START Source data

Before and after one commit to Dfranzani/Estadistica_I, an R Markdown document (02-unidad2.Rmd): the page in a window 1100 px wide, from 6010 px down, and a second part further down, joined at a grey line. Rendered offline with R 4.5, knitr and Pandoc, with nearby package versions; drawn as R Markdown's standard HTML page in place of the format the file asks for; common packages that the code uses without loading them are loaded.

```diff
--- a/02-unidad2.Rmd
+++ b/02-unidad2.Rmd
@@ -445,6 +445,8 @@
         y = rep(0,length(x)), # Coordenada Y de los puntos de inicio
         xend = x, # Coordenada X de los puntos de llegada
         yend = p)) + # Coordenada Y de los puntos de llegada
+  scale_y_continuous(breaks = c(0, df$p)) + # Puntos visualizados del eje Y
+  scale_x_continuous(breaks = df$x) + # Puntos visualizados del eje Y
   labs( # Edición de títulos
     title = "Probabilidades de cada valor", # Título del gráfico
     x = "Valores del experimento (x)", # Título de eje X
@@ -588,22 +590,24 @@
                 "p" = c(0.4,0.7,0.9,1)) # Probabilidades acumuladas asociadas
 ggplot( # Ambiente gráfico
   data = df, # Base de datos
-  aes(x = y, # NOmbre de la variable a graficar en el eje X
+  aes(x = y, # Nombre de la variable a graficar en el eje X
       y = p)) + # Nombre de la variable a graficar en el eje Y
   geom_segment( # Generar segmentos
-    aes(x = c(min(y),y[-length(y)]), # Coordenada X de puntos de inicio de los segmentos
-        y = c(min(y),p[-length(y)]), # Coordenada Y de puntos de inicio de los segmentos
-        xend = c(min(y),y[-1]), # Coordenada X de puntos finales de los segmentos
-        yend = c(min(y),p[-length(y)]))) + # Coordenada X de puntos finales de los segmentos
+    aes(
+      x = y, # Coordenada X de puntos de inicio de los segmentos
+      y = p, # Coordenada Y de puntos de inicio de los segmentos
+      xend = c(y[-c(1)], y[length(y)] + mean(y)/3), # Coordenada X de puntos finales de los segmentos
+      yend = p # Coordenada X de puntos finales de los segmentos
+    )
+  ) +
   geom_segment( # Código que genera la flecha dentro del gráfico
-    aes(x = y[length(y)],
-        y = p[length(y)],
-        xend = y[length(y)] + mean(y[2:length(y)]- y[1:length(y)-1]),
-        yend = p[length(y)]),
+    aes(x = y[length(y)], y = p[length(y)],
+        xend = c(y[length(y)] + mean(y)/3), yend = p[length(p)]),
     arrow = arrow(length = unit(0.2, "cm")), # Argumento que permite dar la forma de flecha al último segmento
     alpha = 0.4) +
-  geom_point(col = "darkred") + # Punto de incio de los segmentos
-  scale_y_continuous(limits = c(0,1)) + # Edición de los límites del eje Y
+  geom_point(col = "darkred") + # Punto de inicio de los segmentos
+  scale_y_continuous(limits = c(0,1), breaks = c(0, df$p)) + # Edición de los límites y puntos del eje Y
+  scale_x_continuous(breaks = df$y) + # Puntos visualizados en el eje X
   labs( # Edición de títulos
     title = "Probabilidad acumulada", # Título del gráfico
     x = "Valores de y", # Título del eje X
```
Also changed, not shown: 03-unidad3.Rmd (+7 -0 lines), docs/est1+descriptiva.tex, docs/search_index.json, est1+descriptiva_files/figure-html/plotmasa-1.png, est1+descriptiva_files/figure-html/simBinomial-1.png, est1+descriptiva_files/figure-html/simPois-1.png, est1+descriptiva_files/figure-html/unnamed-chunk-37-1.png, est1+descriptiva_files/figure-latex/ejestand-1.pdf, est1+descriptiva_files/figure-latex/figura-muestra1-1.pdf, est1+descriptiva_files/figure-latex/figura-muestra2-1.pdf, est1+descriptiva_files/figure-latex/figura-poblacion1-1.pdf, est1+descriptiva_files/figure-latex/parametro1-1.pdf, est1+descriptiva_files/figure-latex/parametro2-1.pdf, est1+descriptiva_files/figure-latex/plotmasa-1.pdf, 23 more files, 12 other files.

END Source data

* Task directions *
Give the count of lines in the data that contain the word "mean", and write nothing besides it.

* Answer below *
3